BRANDON — What do you get when you mix a mother of three who had some sheep with an artistic hat maker in Vermont? Fabulousness, from the grass up.
Sam Stone of Brandon and Nora Swan of Ripton met five years ago when their sons were in the same play group. Two years into their friendship, Swan said she wanted to make something with sheep’s wool and Stone shared an idea she had to make baby booties, along with a book that told the story of each sheep in her small flock.
“It was part entertainment, part education, part deluxe fabulous baby gift,” Stone said. “I mentioned it to Nora and she said, ‘Let’s do it.’”
Stone had taught herself how to turn sheep’s wool into felt, and they researched online how to make booties.
And thus was born Little Hill Woolworks, named after Stone’s homestead in Brandon where she lives with her husband, musician Kenny Cifone, and their three children; Luka, 7, Clara, 5, and Arlo, 2.
Each set of booties, which are a work of art unto themselves, comes with a tag explaining which sheep’s wool was used to make those booties and describes that sheep’s personality.
SWAN’S ARTISTIC ROOTS
After about a year or so, Swan suggested that she try to make a hat.
“That’s when she starts telling me, ‘Trust me,’” said Stone, who began to learn that Swan wasn’t just an artsy-craftsy person. Turns out Nora Swan spent a decade in New York as a professional milliner, a maker of hats. She started by taking a millinery course at the Fashion Institute of Technology (FIT).
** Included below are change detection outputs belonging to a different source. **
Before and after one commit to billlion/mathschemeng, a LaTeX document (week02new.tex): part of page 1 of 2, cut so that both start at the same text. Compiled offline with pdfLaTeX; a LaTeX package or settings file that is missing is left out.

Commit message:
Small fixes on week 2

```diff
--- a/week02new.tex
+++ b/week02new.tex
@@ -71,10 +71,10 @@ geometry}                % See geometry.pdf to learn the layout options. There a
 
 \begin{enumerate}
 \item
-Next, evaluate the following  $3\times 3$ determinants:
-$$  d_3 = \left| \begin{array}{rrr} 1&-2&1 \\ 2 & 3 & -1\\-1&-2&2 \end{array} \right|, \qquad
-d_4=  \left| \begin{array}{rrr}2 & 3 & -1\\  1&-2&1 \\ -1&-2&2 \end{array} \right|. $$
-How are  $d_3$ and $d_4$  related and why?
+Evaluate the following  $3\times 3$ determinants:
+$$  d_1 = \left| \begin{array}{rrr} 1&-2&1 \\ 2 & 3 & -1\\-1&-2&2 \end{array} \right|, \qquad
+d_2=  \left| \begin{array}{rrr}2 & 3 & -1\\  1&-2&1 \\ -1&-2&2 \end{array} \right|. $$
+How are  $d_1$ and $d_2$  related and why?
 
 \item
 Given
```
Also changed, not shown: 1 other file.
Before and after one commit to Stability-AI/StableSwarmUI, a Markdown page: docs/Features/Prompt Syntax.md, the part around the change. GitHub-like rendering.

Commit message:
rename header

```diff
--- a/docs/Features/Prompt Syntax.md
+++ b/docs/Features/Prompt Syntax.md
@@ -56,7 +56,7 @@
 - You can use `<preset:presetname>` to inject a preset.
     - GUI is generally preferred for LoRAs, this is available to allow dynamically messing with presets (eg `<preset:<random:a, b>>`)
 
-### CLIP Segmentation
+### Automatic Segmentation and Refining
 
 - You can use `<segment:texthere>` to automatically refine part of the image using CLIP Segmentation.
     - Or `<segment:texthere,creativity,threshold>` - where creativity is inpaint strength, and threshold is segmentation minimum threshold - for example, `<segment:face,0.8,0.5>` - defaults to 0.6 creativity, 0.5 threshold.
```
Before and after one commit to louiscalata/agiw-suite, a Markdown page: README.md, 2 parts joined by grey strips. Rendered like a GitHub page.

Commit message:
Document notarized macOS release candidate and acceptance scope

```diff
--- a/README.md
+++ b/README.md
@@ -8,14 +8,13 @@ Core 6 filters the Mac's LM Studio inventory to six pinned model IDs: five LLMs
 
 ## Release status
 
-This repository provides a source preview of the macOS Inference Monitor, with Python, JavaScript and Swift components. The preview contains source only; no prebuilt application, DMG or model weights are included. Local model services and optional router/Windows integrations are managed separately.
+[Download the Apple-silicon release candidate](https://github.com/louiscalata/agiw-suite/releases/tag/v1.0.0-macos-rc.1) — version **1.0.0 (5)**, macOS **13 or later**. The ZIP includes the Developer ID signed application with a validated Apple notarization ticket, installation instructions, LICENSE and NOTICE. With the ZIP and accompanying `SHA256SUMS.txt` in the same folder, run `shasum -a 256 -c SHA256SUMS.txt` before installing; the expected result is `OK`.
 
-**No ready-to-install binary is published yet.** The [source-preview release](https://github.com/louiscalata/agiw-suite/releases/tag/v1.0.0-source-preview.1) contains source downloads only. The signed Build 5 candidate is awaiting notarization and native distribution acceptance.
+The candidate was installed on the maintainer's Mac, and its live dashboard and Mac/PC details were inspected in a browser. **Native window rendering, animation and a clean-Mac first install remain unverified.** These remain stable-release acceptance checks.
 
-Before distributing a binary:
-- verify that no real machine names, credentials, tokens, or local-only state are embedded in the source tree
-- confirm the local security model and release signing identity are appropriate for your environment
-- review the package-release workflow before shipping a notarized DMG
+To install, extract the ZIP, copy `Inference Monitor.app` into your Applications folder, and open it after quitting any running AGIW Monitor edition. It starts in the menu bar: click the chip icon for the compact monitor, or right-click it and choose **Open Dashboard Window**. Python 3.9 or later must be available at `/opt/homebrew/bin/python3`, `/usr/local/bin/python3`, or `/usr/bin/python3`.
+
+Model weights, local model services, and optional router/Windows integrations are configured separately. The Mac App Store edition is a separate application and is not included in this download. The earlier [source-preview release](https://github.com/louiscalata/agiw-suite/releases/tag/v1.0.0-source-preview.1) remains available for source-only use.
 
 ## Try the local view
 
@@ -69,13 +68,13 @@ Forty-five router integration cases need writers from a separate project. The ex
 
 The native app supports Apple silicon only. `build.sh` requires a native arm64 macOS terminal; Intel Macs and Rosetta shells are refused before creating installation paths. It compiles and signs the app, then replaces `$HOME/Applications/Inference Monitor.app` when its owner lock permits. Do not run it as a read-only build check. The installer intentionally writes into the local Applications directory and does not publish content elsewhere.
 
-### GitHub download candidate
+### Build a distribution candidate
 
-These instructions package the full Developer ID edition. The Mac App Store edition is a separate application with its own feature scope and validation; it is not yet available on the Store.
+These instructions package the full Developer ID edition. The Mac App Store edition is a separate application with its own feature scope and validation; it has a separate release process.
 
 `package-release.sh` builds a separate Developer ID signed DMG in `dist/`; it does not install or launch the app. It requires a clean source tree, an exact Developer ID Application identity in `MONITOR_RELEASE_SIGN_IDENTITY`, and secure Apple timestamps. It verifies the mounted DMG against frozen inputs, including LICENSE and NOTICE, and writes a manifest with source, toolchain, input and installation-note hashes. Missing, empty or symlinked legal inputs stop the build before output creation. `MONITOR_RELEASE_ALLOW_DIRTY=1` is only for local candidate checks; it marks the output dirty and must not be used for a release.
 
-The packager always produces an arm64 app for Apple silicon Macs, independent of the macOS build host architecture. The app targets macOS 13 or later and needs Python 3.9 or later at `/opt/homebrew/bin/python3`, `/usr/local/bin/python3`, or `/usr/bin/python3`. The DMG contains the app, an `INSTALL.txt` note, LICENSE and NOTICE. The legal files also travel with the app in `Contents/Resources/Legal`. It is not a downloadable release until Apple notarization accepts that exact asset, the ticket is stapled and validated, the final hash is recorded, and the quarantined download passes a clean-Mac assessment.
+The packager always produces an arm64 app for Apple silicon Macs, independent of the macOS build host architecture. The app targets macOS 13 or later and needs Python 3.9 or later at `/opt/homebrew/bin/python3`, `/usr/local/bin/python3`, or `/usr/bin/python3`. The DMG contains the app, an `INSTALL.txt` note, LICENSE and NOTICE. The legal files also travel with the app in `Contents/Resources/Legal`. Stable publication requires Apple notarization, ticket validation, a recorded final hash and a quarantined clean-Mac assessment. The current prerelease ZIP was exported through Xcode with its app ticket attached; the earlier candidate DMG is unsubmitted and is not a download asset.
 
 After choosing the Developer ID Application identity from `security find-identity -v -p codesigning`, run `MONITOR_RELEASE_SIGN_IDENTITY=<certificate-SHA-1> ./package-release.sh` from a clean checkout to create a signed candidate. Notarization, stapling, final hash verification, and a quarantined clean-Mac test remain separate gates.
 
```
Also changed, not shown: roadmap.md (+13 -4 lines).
 “I’d always been drawn to hats,” Swan said. “But it was always something I did as a creative outlet, not for anyone but myself.”
After FIT, she studied for 18 months under the revered Lola Ehrlich, and then moved on to working for the renowned Lynne Mackey before striking out on her own. She designed and made hats for Broadway shows like “The Lion King” and “Our Town,” as well as the Metropolitan Opera and the New York Ballet. There was also some work in film.
“I learned historically accurate hat making, and I learned how to do things that people don’t do anymore,” she said. “And it was so much fun working with Lynne because she knew everyone and everything and we were making these fabulous hats.”
Swan said she has always negotiated a delicate balance between her intellectual side and her love for aesthetic artistry, which explains her master’s degree in environmental communication and PhD in environmental sociology from the University of Wisconsin-Madison. She had gotten married and left New York, moving with her husband to Madison.
“There wasn’t a lot of call for hats in Wisconsin,” she said wryly. “I met a professor who wanted me to go to graduate school, and I’ve always had a theoretical bent.”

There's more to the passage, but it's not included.